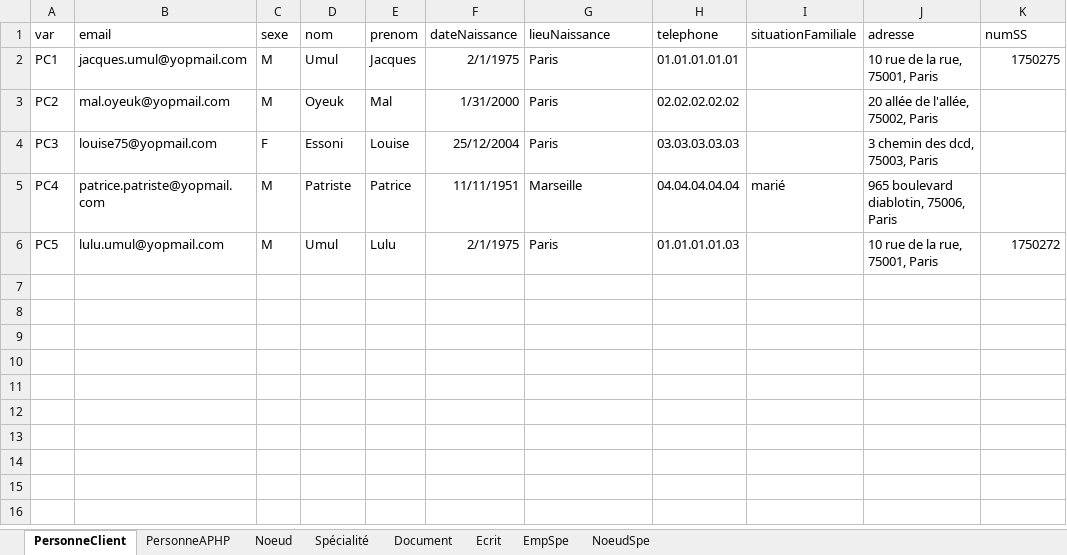
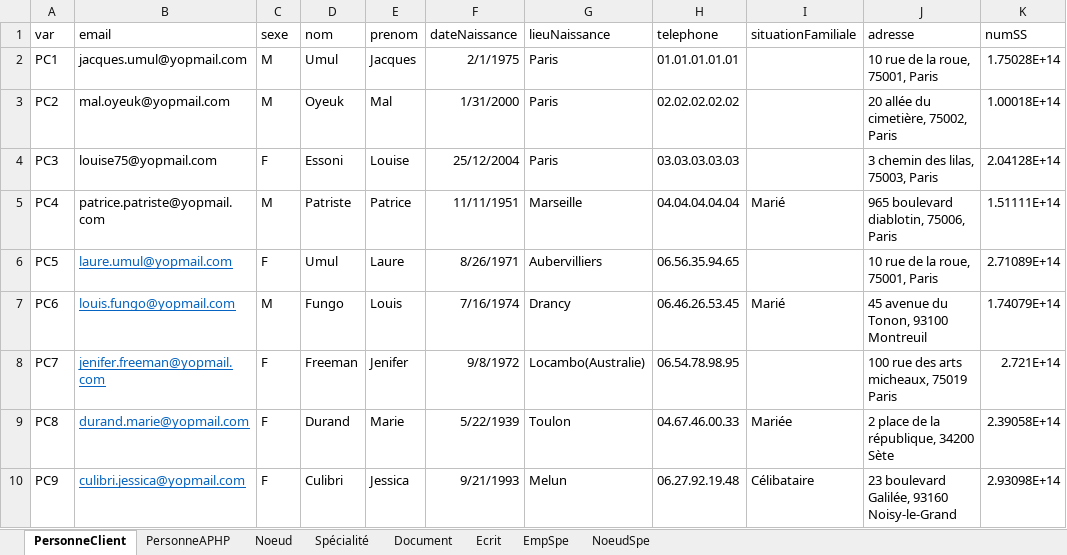
Before and after one commit to Wammouial/pomme, an Excel workbook: server/delire/data.xlsx, sheet PersonneClient, drawn as a sheet; values as stored, in another font and other column widths than the file's, no borders; the diff names each change by its address in the sheet, - before the commit and + after, or states it on an @@ line.

```diff
--- a/server/delire/data.xlsx (sheet PersonneClient)
+++ b/server/delire/data.xlsx (sheet PersonneClient)
-J2 (adresse): 10 rue de la rue, 75001, Paris
+J2 (adresse): 10 rue de la roue, 75001, Paris
-K2 (numSS): 1750275
+K2 (numSS): 1.75028E+14
-J3 (adresse): 20 allée de l'allée, 75002, Paris
+J3 (adresse): 20 allée du cimetière, 75002, Paris
-K3 (numSS): (empty)
+K3 (numSS): 1.00018E+14
-J4 (adresse): 3 chemin des dcd, 75003, Paris
+J4 (adresse): 3 chemin des lilas, 75003, Paris
-K4 (numSS): (empty)
+K4 (numSS): 2.04128E+14
-I5 (situationFamiliale): marié
+I5 (situationFamiliale): Marié
-K5 (numSS): (empty)
+K5 (numSS): 1.51111E+14
-B6 (email): lulu.umul@yopmail.com
+B6 (email): laure.umul@yopmail.com
@@ B6 underline: off → on, text colour: black → #0563C1 @@
-C6 (sexe): M
+C6 (sexe): F
-E6 (prenom): Lulu
+E6 (prenom): Laure
-F6 (dateNaissance): 2/1/1975
+F6 (dateNaissance): 8/26/1971
-G6 (lieuNaissance): Paris
+G6 (lieuNaissance): Aubervilliers
-H6 (telephone): 01.01.01.01.03
+H6 (telephone): 06.56.35.94.65
-J6 (adresse): 10 rue de la rue, 75001, Paris
+J6 (adresse): 10 rue de la roue, 75001, Paris
-K6 (numSS): 1750272
+K6 (numSS): 2.71089E+14
+row 7: PC6 | louis.fungo@yopmail.com | M | Fungo | Louis | 7/16/1974 | Drancy | 06.46.26.53.45 | Marié | 45 avenue du Tonon, 93100 Montreuil | 1.74079E+14
+row 8: PC7 | jenifer.freeman@yopmail.com | F | Freeman | Jenifer | 9/8/1972 | Locambo(Australie) | 06.54.78.98.95 |  | 100 rue des arts micheaux, 75019 Paris | 2.721E+14
+row 9: PC8 | durand.marie@yopmail.com | F | Durand | Marie | 5/22/1939 | Toulon | 04.67.46.00.33 | Mariée | 2 place de la république, 34200 Sète | 2.39058E+14
+row 10: PC9 | culibri.jessica@yopmail.com | F | Culibri | Jessica | 9/21/1993 | Melun | 06.27.92.19.48 | Célibataire | 23 boulevard Galilée, 93160 Noisy-le-Grand | 2.93098E+14
```
Also changed, not shown: sheet Spécialité, sheet PersonneAPHP, 11 other files.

##########

▶ **Exercise instructions**:
The answer consists of every line above in which the word "numSS" occurs.

▶ **Task answer**:
-K2 (numSS): 1750275
+K2 (numSS): 1.75028E+14
-K3 (numSS): (empty)
+K3 (numSS): 1.00018E+14
-K4 (numSS): (empty)
+K4 (numSS): 2.04128E+14
-K5 (numSS): (empty)
+K5 (numSS): 1.51111E+14
-K6 (numSS): 1750272
+K6 (numSS): 2.71089E+14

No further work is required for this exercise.